While no teacher should look the other way and allow students unsupervised access to social networking sites or video games, teachers can and should look for ways to use these preferred student applications to enhance the learning environment in the classroom. We stand behind our prior posts and tend to slide away from Dean Bullen at this point. At OpenEducation.net, we advocate that teachers use Web 2.0 tools whenever possible.
In the words of CoolCatTeacher, an educator who honored us a while back by linking to our comic book posts:
“To me, the important point to remember is that just about anything can be used to teach; however, when you use something that kids like, you have an edge and it is magnetic (cool tools, technology, excited teachers).
“We should not be opposed to the use of just about any tool… we should be opposed to bad teaching. Teachers who don’t want to be there, don’t have their heart in it, and don’t take the time to plan and make their classrooms a center for learning excellence.”
We agree with CoolCatTeacher. Good teachers see the potential learning in every experience. They also recognize the need for in-depth planning so that the learning potential embedded in each experience is maximized.
Most importantly, they also understand the need for engagement and therefore are more than willing to meet students halfway.

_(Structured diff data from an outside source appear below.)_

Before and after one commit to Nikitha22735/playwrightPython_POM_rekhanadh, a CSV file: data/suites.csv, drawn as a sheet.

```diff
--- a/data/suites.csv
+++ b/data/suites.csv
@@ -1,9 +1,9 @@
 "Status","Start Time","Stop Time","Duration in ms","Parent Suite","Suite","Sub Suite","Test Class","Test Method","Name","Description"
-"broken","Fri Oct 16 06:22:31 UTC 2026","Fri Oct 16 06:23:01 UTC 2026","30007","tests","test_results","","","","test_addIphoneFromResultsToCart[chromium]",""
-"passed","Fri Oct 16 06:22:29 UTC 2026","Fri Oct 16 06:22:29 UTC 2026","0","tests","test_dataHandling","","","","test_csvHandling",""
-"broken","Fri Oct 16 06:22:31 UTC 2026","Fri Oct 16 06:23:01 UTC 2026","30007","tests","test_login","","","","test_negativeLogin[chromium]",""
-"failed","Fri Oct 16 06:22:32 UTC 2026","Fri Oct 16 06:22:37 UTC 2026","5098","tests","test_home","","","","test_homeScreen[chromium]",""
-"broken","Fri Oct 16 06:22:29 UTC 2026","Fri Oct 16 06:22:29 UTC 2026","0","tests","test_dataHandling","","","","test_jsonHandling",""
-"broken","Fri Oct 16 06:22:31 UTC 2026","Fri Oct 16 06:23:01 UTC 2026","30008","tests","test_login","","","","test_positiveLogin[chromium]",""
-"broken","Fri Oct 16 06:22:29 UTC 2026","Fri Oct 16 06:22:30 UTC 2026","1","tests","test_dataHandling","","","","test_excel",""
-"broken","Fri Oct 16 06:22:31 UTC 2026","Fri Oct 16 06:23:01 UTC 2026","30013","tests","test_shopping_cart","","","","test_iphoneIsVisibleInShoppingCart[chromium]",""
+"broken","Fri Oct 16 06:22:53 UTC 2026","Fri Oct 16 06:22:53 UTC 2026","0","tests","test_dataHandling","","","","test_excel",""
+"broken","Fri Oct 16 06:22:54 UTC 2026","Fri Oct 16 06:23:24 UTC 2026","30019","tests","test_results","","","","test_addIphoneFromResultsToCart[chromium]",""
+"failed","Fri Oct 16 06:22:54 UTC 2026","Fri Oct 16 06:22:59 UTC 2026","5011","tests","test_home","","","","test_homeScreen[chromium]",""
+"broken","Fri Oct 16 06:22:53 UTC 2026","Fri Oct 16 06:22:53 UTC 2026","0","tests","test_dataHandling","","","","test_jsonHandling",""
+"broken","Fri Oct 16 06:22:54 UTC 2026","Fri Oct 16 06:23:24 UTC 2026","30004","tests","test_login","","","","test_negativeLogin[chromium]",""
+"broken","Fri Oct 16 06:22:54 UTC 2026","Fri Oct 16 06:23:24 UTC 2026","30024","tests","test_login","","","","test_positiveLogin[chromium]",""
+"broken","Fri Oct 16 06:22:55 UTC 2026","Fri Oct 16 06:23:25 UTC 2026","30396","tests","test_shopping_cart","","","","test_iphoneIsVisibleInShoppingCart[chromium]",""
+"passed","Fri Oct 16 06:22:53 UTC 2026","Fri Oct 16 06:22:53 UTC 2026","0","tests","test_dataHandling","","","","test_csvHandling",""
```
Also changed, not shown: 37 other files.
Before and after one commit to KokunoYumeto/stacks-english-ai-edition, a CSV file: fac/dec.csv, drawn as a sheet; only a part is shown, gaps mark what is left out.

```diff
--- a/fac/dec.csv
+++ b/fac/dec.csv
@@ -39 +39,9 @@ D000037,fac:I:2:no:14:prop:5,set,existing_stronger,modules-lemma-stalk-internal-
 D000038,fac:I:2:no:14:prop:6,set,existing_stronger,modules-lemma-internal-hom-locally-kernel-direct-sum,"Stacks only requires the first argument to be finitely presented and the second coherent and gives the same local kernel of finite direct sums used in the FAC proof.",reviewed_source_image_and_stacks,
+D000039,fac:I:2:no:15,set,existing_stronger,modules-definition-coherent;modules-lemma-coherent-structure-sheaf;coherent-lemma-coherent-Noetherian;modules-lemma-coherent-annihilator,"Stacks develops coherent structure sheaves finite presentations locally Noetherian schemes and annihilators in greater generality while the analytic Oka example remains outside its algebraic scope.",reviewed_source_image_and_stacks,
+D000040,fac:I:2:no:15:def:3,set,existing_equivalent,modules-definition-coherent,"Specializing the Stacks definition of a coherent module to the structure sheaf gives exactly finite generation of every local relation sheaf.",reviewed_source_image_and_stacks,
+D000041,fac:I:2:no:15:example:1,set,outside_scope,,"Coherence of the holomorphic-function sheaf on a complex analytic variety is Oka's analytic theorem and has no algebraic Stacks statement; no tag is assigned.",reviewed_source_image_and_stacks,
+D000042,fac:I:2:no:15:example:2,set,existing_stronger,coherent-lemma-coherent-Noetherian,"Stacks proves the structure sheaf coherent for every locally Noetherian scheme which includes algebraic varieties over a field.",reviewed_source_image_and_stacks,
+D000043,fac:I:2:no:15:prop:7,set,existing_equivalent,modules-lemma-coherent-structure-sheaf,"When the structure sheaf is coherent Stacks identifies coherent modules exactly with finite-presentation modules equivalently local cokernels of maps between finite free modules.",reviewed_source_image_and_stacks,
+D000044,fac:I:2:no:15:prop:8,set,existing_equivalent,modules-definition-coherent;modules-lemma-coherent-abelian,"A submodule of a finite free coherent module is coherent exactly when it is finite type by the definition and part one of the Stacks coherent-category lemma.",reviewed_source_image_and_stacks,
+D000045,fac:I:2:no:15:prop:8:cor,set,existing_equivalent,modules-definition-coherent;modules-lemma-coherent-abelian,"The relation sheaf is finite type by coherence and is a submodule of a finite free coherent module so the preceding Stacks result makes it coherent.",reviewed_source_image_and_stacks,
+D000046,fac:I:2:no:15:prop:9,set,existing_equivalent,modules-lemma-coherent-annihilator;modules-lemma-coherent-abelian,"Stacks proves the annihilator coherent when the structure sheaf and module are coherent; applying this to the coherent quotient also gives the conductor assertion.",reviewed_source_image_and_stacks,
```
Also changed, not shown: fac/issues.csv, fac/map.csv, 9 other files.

Using Web 2.0 technology tools is one method for meeting students on their turf.
Confident of Our Suggestions
Given this sentiment, we feel confident about our various posts related to teaching digital natives, even if these students are not as unique as most make them out to be. Technology may be melded into the learning environment at every grade level and within each subject, providing opportunities to greater individualize learning even as it enhances student engagement in the classroom.
Anyone confused about how to do so should turn to our post, Award-Winning Teacher Utilizes a Wealth of Classroom Technology. Mr. Thompson provides many concrete examples of how to make a classroom come alive with technology applications.
For us that is the key, the classroom must come alive. The members of the current generation that have been exposed to technology are used to higher levels of sensory input and greater control of those inputs. Students heading to a classroom devoid of similar controls and without high levels of such input will render that environment less inviting for them.
Students learn best when they are excited and engaged. Even those who have not been exposed to technology and high levels of sensory input will respond extremely well to classrooms that are stimulating for learners. Ultimately, we believe that teachers should look for every opportunity to produce a classroom that inspires children and technology is one of the best ways to create such a classroom.
It is time to drop the digital natives’ hype and recognize that the debate should not be about digital natives versus digital immigrants. The debate should be about how to use technology to effectively enhance the learning experience for students.